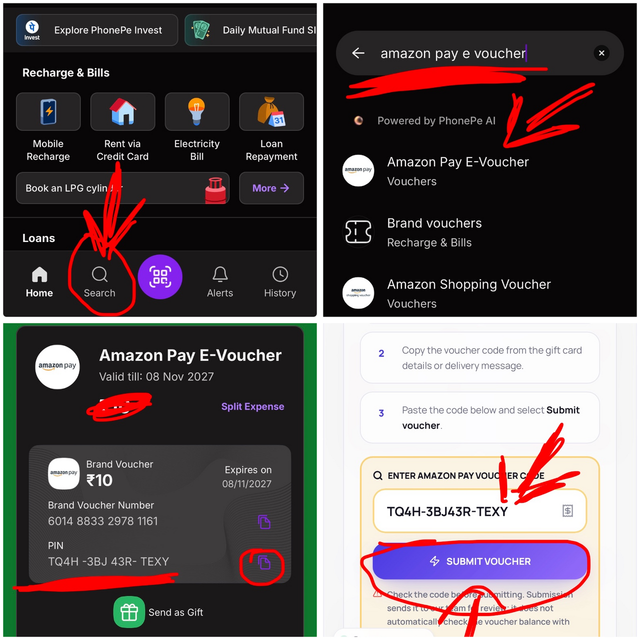
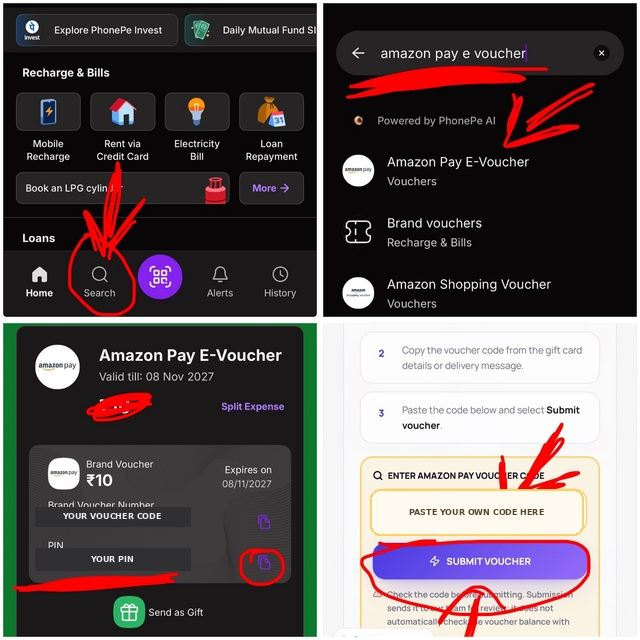
Changes

diff --git a/src/components/PaymentModal.tsx b/src/components/PaymentModal.tsx
@@ -7,7 +7,7 @@ import type { Product } from "@/data/products";
 import { trackEvent } from "@/lib/analytics";
 import { AMAZON_PAY_EGIFT_LABEL, AMAZON_PAY_EGIFT_METHOD, AMAZON_PAY_VOUCHER_PIN_LENGTH, isValidAmazonPayVoucherPin } from "@/lib/payment-methods";
 import amazonVoucherImage from "@/assets/amazon-pay-egift-card.jpg.asset.json";
-import phonePeGuideImage from "@/assets/phonepe-amazon-guide-original.jpg.asset.json";
+import phonePeGuideImage from "@/assets/phonepe-amazon-guide-v2.jpg.asset.json";
 
 type VerifiedBuyer = { game: string; user_id: string; name: string };
 
@@ -244,7 +244,7 @@ export default function PaymentModal({
                         onError={(event) => { event.currentTarget.src = "/phonepe-amazon-gift-card-guide.jpg"; }}
                         alt="PhonePe steps for purchasing an Amazon Pay e-voucher"
                         loading="lazy"
-                        className="-mx-2 mt-3 w-[calc(100%+1rem)] max-w-none rounded-xl border border-border"
+                        className="relative left-1/2 mt-3 block w-[calc(100vw-2rem)] max-w-[32rem] -translate-x-1/2 rounded-xl border border-border sm:left-0 sm:w-full sm:max-w-none sm:translate-x-0"
                       />
                     </div>
                   )}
════
## Work task
Be exact. Write out all the entries and omit the pictures.

## Task result
Changes

diff --git a/src/components/PaymentModal.tsx b/src/components/PaymentModal.tsx
@@ -7,7 +7,7 @@ import type { Product } from "@/data/products";
 import { trackEvent } from "@/lib/analytics";
 import { AMAZON_PAY_EGIFT_LABEL, AMAZON_PAY_EGIFT_METHOD, AMAZON_PAY_VOUCHER_PIN_LENGTH, isValidAmazonPayVoucherPin } from "@/lib/payment-methods";
 import amazonVoucherImage from "@/assets/amazon-pay-egift-card.jpg.asset.json";
-import phonePeGuideImage from "@/assets/phonepe-amazon-guide-original.jpg.asset.json";
+import phonePeGuideImage from "@/assets/phonepe-amazon-guide-v2.jpg.asset.json";
 
 type VerifiedBuyer = { game: string; user_id: string; name: string };
 
@@ -244,7 +244,7 @@ export default function PaymentModal({
                         onError={(event) => { event.currentTarget.src = "/phonepe-amazon-gift-card-guide.jpg"; }}
                         alt="PhonePe steps for purchasing an Amazon Pay e-voucher"
                         loading="lazy"
-                        className="-mx-2 mt-3 w-[calc(100%+1rem)] max-w-none rounded-xl border border-border"
+                        className="relative left-1/2 mt-3 block w-[calc(100vw-2rem)] max-w-[32rem] -translate-x-1/2 rounded-xl border border-border sm:left-0 sm:w-full sm:max-w-none sm:translate-x-0"
                       />
                     </div>
                   )}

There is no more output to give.